We’re starting to hear the term more and more, referring  to the integration of marketing techniques from both traditional and digital marketing.  A great example? The credit card companies.  The ‘what’s in your wallet’ credit card people are in your TV, in your mailbox (surprise?), in all your smart devices, and you can just bet that soon they’ll pop up on your Kindle.  You can bet the marketing budget allocation is driven by some serious analytics!

Marketers who have run simultaneous campaigns are agreeing that choosing just digital marketing, especially in the beginning of a marketing campaign, may not be the ideal approach. Studies from successful campaigns show there are specific areas where traditional marketing channels are still pretty darned effective and a necessary part of the mix to ensure the maximum marketing impact per dollar spent. 

Think, for example, about businesses that continue to operate out of ‘brick and mortar’ locations: auto repair, health clubs, hair salons, restaurants, and many others that depend on customers and prospects to visit their physical locations. The customers who visit physical locations are likely stronger and more loyal than those who Google their shopping and to-do list from home. So the question is how can I target these strong customers and keep their loyalty?

Here’s how we’d do it: We’d integrate both traditional and digital. We’d use signage, collateral, PA system announcements and video to cost-effectively  sell/upsell and build loyalty programs in these locations. With the locations that distribute products and services, we’d research to determine their trade areas – where and how far their customers come from – and the potential of that area. We’d analyze the best customer lookalike and find additional lookalikes in our trade area.  If we can tie an email and URL address to customer prospects, we’ll target them digitally as well. 

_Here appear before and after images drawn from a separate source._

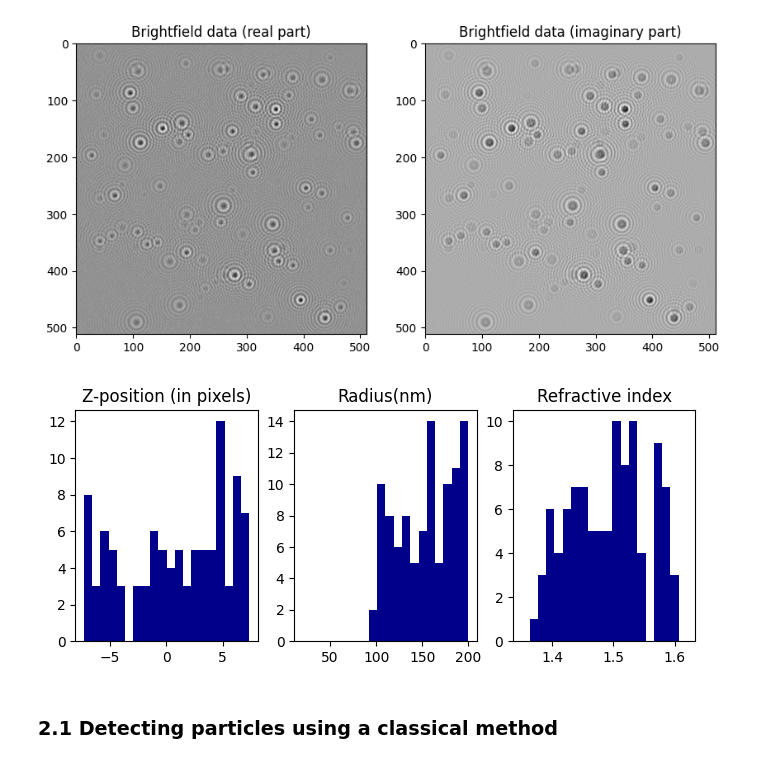
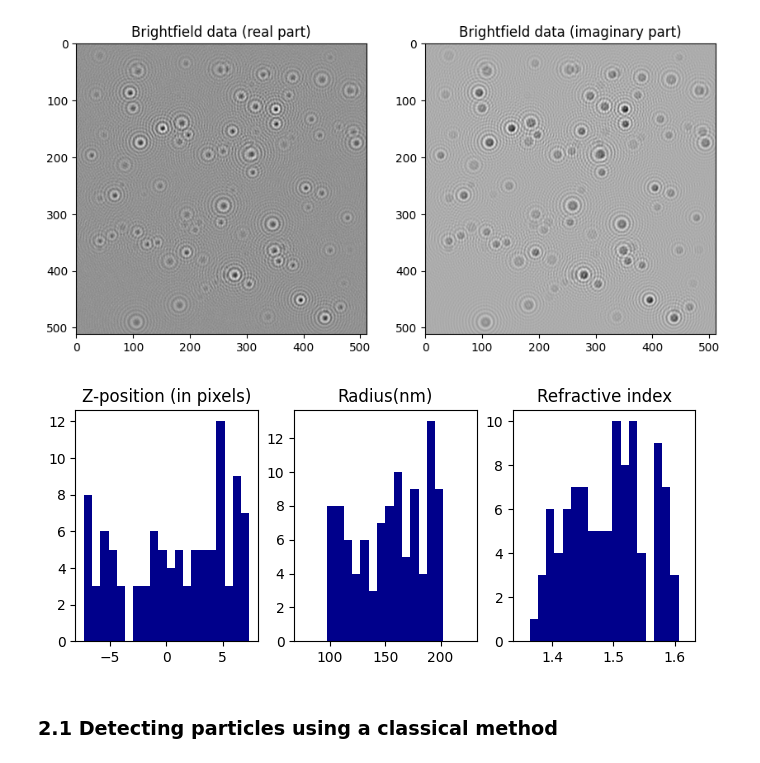
Before and after one commit to softmatterlab/OpticalCharacterizationNanoparticles, a Jupyter notebook: example_analysis/Brightfield_analysis.ipynb, the cells around one changed output. Drawn from its saved outputs; the diff is of its cells as text; code cells hidden in the pictures.

```diff
--- a/example_analysis/Brightfield_analysis.ipynb
+++ b/example_analysis/Brightfield_analysis.ipynb
@@ -37,18 +37,18 @@ plt.show()
 # %%
 #Subplot of the distribution of the labels
 plt.figure(figsize=(8,3))
 plt.subplot(131)
 plt.hist(labels[:,2], bins=20, color = 'darkblue')
 plt.title("Z-position (in pixels)")
 plt.subplot(132)
-plt.hist(labels[:,3]*1e9, bins=20, color = 'darkblue', range=(20, 200))
+plt.hist(labels[:,3]*1e9, bins=20, color = 'darkblue', range=(75, 225))
 plt.title("Radius(nm)")
 plt.subplot(133)
 plt.hist(labels[:,4], bins=20, color = 'darkblue', range=(1.35, 1.62))
 plt.title("Refractive index")
 plt.show()
 # %% [output]
-[figure, old version]
+[figure, new version]
 # %% [markdown]
 ### 2.1 Detecting particles using a classical method
 # %% [markdown]
```
Also changed, not shown: parts of 31 cells of this notebook, 2 other files.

The combined marketing should direct these loyal customers to the best/nearest facility, target prospective customers using digital ads, test incentives and build brand loyalty online.  Digital marking IS a key part – we’d say THE key part – of the marketing mix, but the traditional route can still be cost effective and has a place in the marketing plan.